START Data under study

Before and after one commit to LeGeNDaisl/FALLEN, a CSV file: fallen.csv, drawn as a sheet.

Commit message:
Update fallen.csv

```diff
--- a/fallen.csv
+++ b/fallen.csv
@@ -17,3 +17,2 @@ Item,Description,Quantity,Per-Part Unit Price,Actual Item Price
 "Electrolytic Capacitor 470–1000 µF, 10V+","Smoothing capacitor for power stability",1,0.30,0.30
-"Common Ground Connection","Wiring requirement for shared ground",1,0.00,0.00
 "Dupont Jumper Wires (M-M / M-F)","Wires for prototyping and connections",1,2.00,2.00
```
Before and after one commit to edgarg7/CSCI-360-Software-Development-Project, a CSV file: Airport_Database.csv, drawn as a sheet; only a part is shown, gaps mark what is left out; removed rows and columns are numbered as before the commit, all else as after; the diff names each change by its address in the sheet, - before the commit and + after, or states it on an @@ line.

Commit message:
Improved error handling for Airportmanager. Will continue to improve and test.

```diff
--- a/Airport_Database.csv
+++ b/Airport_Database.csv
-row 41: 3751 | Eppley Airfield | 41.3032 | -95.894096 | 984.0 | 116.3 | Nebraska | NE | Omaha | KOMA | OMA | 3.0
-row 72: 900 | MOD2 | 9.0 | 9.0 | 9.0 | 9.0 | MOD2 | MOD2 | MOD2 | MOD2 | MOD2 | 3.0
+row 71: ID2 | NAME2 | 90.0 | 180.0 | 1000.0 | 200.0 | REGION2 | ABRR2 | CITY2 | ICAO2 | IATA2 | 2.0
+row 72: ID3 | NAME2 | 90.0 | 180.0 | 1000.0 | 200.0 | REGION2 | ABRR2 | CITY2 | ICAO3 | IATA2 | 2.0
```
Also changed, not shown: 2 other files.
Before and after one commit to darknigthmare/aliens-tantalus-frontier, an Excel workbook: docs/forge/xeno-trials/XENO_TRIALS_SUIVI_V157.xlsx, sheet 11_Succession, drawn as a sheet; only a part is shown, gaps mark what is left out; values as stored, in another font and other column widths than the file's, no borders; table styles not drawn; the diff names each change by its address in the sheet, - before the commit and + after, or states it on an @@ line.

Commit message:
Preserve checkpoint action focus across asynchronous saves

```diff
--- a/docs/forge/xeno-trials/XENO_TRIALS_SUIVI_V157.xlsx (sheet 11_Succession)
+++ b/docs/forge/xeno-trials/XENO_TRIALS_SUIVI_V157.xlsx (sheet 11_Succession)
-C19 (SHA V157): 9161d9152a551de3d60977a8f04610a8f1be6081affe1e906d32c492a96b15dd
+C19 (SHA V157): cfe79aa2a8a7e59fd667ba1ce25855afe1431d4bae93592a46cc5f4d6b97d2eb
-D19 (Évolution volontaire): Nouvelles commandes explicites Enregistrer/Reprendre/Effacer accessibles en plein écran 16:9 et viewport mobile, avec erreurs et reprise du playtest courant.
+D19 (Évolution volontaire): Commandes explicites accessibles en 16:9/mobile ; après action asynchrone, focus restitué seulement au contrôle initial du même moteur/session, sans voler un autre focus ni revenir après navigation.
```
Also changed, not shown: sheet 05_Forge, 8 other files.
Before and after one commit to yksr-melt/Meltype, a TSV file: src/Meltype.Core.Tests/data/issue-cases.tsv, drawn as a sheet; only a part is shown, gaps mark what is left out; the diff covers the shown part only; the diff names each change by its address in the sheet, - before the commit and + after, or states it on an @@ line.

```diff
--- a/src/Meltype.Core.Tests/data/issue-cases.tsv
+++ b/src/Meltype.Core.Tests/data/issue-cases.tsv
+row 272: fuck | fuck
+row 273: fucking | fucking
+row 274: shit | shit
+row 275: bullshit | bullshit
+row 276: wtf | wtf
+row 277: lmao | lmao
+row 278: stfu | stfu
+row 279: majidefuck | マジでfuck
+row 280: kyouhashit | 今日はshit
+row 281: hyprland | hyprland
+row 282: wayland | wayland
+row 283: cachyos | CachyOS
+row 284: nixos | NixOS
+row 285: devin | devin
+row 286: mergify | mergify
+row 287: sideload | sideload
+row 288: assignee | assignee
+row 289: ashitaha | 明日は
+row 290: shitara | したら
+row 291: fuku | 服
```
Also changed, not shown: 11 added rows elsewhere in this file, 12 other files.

END Data under study

Exercise »
Please list every line of the records that contains "mobile".

Output of the exercise »
-D19 (Évolution volontaire): Nouvelles commandes explicites Enregistrer/Reprendre/Effacer accessibles en plein écran 16:9 et viewport mobile, avec erreurs et reprise du playtest courant.
+D19 (Évolution volontaire): Commandes explicites accessibles en 16:9/mobile ; après action asynchrone, focus restitué seulement au contrôle initial du même moteur/session, sans voler un autre focus ni revenir après navigation.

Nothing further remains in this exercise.